2. Give yourself some time - immunity takes time to build. It's not an instant thing. You've got to gradually thicken your skin to the comments - and learn to practice compassion with yourself when "reasons" crop up. It's a lot easier to ignore everybody else than it is to ignore the voices in your own head. Again, hear them, then bless and release them in a show of personal compassion. Remember, Westley took 5 years to build up an immunity to Iocane Powder. You can overcome many fears a lot more quickly.
3. Expose yourself to more of it. You can't build up an immunity from a one time exposure - unless you're getting innoculated, which means high concentration all at once. Most people can't handle that kind of fear blasting all at once. You've got to face it a little at a time over a period of time (see number 2). I can't tell you the number of clients that shy away from hearing the criticisms and fears. It's normal to avoid "pain", but when you re-train your brain to see these as opportunities to build up your immunity to Iocane powder, it gets easier to see them for what they are: your lizard brain trying to keep you "safe".
4. Create a stock pile of evidence that says you can own your dreams. That file clerk in your head will collect up all the evidence you offer - either for or against your desires. Ultimately, you control the outcomes by what you feed your brain. Are you creating opportunities for yourself to validate that you CAN own your dreams, or are you conjuring up "I toldjaso" moments that only fuel the "reasons" that keep you from finding success on your terms? A massive dose of Iocane will kill you (just ask Vizzini), but if you listen to # 2 and #3 above, and keep creating opportunities to expose your "reasons" a little at a time, you'll create enough confidence and close the gap from where you are and where you want to be.
It's not hard, but it's not easy, either.

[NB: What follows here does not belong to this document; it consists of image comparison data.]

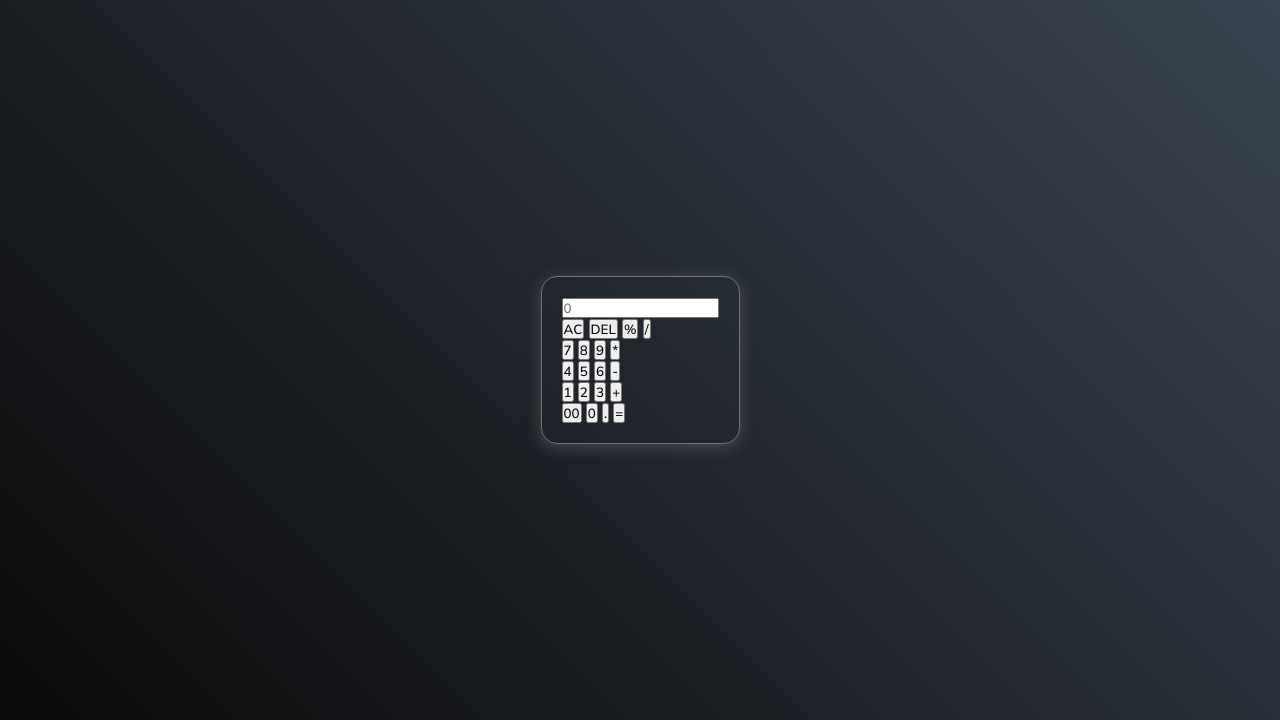
Repository: vaibhav1281/Calculator
Page: index.html
An editor plug-in stored every save of this project. The page is shown before and after the next save, followed by the edit.
The browser window is 1280 px wide. The pictures show the whole page.

Above is the page before, as saved 2023-05-06 20:06:02.

### index.html
<!DOCTYPE html>
<html lang="en">
<head>
    <meta charset="UTF-8">
    <meta http-equiv="X-UA-Compatible" content="IE=edge">
    <meta name="viewport" content="width=device-width, initial-scale=1.0">
    <title>Calculator - By Vaibhav Saroj</title>
    <link rel="stylesheet" href="styles.css">
</head>
<body>
    <div class="calcurator">
        <input type="text" placeholder="0">
        <div>
            <button>AC</button>
            <button>DEL</button>
            <button>%</button>
            <button>/</button>
        </div>
        <div>
            <button>7</button>
            <button>8</button>
            <button>9</button>
            <button>*</button>
        </div>
        <div>
            <button>4</button>
            <button>5</button>
            <button>6</button>
            <button>-</button>
        </div>
        <div>
            <button>1</button>
            <button>2</button>
            <button>3</button>
            <button>+</button>
        </div>
        <div>
            <button>00</button>
            <button>0</button>
            <button>.</button>
            <button>=</button>
        </div>
    </div>


    <script src="index.js"></script>
</body>
</html>

### styles.css
@import url('https://fonts.googleapis.com/css2?family=Be+Vietnam+Pro:wght@100&family=Mulish:wght@500&display=swap');

*{
    margin: 0;
    padding: 0;
    box-sizing: border-box;
    font-family: 'Be Vietnam Pro', sans-serif;
    font-family: 'Mulish', sans-serif;
}
body{
    width: 100%;
    height: 100vh;
    display: flex;
    justify-content: center; /* It's move horizontally*/
    align-items: center; /*It's move vertically*/
    background: linear-gradient(45deg , #0a0a0a ,#3a4452);
}
.calcurator{
    border: 1px solid #717377;
    padding: 20px;
    border-radius: 16px;
    background-color: transparent;
    box-shadow: 0px 3px 15px rgba(113, 115, 119, 0.5);
}
input{
    width: 100%;
}

Loaded but not shown: index.js (no copy from this time; the picture is the same without it)

After the next save:
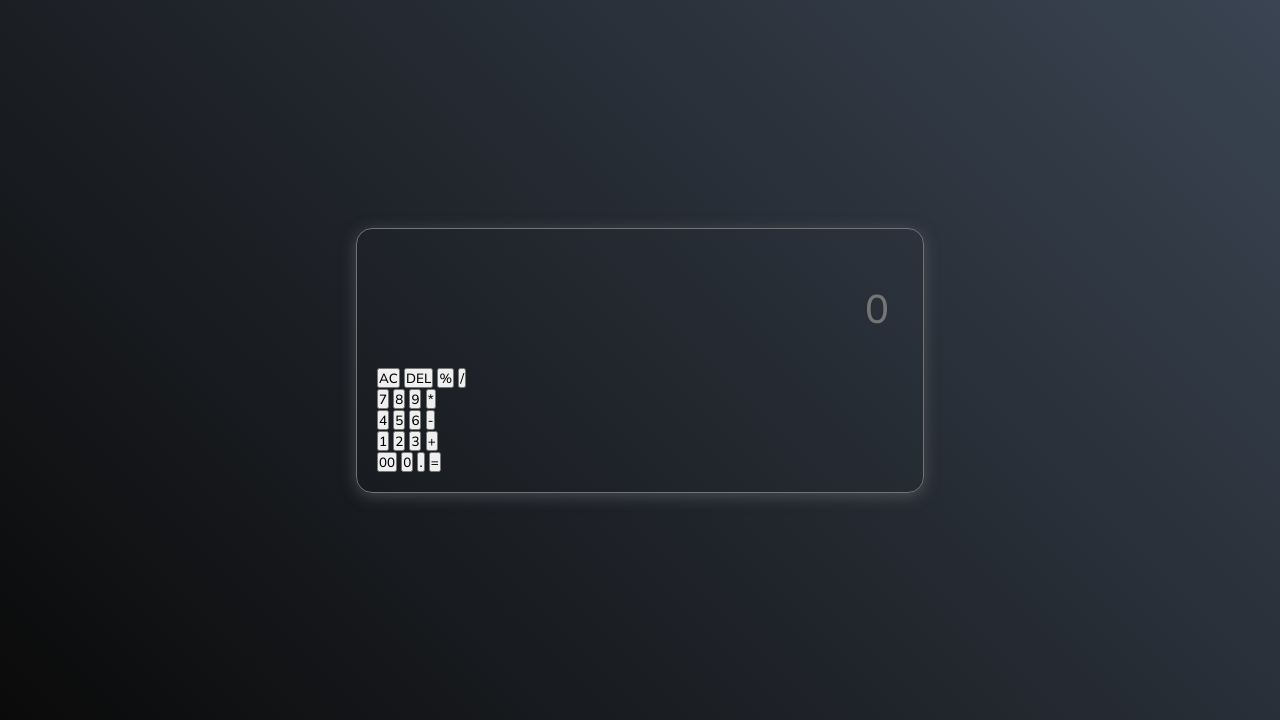
Saved 8 s later.
--- a/styles.css
+++ b/styles.css
@@ -24,4 +24,13 @@
 }
 input{
     width: 100%;
+    border: none;
+    padding: 24px;
+    margin: 10px;
+    background: transparent;
+    box-shadow: 0px 3px 15px rgbs(84, 84, 84, 0.1);
+    font-size: 40px;
+    text-align: right;
+    cursor: pointer;
+    color: #ffffff;
 }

It takes time, effort, and commitment to being consistent. Only then can you overcome your fears because that's how they lose their grip on you.